# TASK REQUIREMENTS:
Every line with the string "Unavailable" must be copied from the entries below.

# DATA FOR THIS TASK:
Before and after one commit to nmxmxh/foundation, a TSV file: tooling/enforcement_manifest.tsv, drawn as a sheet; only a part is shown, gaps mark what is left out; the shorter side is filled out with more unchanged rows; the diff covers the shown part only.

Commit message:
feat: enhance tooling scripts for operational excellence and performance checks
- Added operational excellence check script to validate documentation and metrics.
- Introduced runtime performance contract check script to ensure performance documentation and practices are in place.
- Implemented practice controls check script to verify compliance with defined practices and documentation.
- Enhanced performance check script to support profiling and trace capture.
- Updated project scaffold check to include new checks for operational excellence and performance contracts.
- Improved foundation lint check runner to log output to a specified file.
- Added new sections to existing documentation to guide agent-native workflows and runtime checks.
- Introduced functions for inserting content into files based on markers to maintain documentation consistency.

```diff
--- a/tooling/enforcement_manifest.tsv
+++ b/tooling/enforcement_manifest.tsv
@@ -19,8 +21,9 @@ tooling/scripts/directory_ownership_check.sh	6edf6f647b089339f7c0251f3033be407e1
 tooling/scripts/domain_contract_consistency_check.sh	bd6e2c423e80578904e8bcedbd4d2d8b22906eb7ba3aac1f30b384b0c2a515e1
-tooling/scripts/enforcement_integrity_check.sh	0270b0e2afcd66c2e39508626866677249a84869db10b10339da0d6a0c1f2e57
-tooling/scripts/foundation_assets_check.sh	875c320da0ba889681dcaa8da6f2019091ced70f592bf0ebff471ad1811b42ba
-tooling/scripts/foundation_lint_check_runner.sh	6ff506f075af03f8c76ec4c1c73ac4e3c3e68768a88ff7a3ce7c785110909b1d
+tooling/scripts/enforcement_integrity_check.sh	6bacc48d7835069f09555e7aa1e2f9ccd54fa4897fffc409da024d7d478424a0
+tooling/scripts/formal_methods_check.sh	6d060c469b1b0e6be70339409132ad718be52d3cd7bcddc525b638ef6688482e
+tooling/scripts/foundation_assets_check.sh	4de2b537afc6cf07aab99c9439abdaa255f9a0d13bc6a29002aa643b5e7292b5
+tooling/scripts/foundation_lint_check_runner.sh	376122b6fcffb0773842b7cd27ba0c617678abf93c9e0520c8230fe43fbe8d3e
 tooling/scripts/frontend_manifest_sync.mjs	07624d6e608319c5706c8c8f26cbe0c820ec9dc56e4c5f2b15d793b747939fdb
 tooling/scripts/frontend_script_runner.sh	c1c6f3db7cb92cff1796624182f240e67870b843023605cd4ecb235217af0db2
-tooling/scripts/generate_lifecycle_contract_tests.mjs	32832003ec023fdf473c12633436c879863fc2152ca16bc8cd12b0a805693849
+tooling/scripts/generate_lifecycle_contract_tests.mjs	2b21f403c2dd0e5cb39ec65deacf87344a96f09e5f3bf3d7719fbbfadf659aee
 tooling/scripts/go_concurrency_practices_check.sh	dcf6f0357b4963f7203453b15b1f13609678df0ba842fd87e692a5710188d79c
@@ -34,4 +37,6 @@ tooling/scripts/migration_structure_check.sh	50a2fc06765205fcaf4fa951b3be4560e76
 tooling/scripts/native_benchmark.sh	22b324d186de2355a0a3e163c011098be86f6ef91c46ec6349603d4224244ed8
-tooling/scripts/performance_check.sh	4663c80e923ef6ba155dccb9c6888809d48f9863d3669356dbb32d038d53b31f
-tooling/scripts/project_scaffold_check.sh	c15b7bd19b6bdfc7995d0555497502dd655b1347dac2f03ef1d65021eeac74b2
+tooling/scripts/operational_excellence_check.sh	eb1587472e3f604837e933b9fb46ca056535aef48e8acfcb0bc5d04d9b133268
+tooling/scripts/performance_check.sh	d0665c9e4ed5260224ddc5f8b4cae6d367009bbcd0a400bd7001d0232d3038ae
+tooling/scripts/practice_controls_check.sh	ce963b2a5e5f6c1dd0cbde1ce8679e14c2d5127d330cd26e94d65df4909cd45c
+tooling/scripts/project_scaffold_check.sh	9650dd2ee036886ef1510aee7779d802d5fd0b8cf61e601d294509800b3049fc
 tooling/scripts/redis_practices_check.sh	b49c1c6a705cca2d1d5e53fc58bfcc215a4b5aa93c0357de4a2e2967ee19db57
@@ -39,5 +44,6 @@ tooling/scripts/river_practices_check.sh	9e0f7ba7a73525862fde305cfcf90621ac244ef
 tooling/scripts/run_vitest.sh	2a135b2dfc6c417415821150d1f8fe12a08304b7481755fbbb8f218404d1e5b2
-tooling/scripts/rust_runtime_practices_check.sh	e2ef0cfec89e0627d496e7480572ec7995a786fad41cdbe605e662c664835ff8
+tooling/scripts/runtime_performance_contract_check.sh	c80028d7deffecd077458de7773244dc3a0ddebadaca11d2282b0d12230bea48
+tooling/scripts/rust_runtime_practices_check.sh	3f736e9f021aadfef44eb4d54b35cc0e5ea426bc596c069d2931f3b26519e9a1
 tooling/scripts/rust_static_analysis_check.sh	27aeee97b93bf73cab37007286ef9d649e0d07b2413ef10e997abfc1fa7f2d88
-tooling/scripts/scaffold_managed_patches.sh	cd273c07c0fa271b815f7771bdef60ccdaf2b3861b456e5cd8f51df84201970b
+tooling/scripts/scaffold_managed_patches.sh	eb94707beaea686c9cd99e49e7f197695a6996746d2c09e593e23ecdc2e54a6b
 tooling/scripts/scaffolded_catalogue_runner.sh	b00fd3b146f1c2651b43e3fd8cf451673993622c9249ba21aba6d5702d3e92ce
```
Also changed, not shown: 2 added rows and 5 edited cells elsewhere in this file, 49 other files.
==
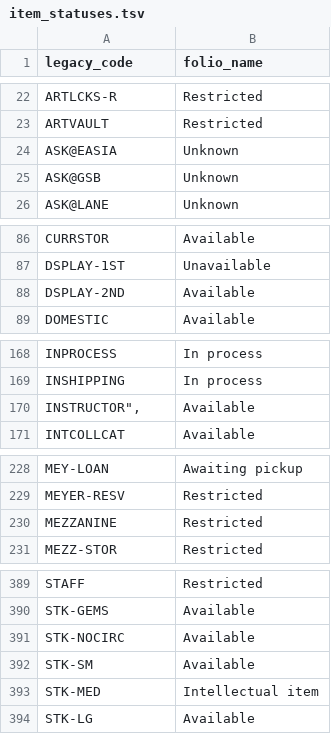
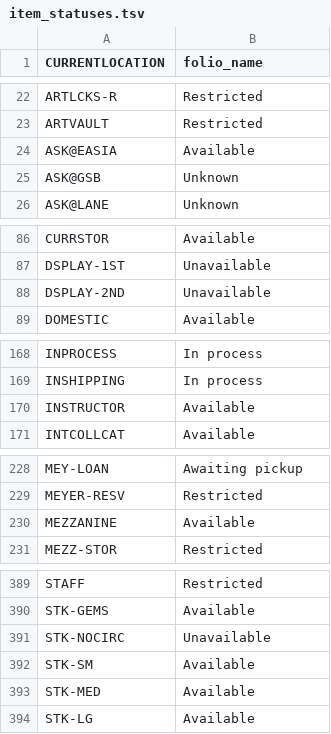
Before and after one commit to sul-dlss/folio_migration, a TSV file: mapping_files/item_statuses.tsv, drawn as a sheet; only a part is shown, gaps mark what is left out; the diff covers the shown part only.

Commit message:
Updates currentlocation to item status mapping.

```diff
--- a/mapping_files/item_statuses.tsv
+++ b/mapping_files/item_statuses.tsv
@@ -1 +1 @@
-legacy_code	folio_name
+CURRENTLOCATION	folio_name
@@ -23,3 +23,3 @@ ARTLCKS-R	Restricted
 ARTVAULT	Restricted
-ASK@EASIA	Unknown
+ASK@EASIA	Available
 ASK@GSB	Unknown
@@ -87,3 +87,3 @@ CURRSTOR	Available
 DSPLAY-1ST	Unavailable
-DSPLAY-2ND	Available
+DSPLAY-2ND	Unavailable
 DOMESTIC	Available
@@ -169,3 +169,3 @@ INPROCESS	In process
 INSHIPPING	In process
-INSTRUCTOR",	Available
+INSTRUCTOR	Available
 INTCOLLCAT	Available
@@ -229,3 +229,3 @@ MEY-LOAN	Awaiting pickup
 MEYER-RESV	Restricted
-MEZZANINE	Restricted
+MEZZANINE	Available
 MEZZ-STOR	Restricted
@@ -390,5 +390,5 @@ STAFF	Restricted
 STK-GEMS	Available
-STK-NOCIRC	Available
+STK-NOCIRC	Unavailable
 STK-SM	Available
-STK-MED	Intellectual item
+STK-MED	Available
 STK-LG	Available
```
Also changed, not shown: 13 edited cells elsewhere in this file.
--
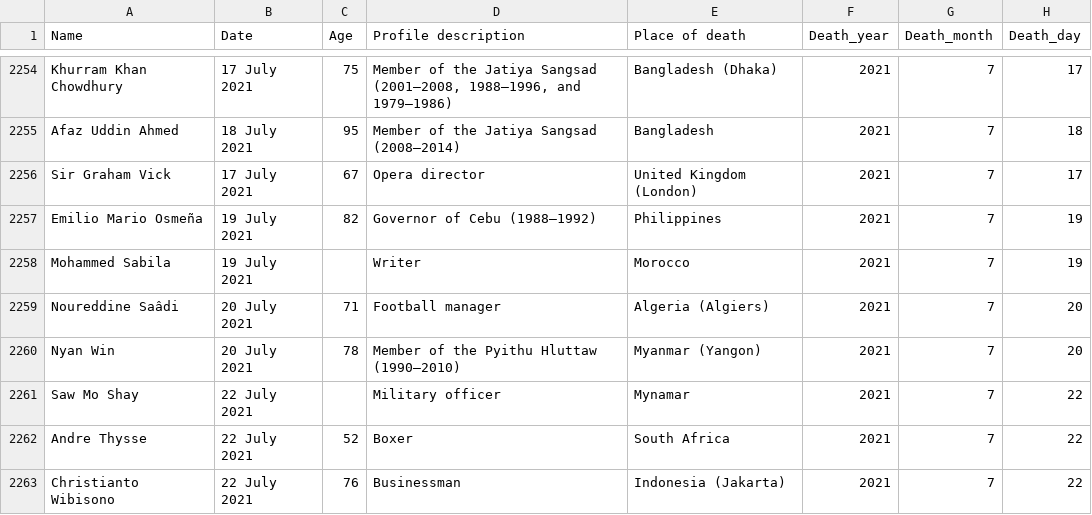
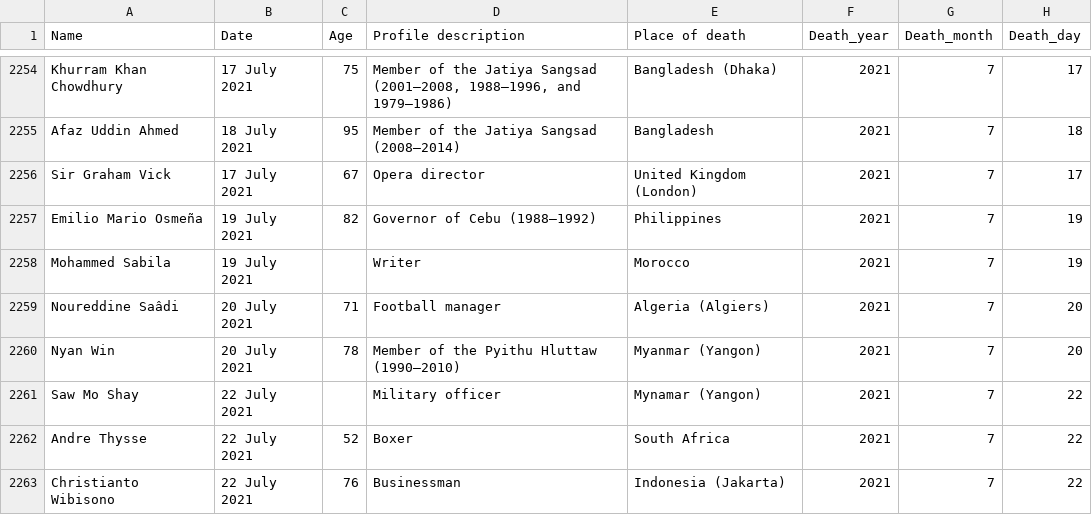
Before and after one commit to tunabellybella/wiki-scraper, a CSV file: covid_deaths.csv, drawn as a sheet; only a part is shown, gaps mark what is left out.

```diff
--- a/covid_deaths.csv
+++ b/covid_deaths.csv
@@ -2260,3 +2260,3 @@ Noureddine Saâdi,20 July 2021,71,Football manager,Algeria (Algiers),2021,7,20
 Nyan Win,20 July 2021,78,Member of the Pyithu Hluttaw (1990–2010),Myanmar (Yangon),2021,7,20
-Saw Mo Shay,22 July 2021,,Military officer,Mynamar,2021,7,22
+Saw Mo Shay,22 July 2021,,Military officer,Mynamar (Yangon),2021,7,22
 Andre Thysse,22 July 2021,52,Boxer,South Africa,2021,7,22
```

# SOLUTION TO THE EXERCISE:
 DSPLAY-1ST	Unavailable
+DSPLAY-2ND	Unavailable
+STK-NOCIRC	Unavailable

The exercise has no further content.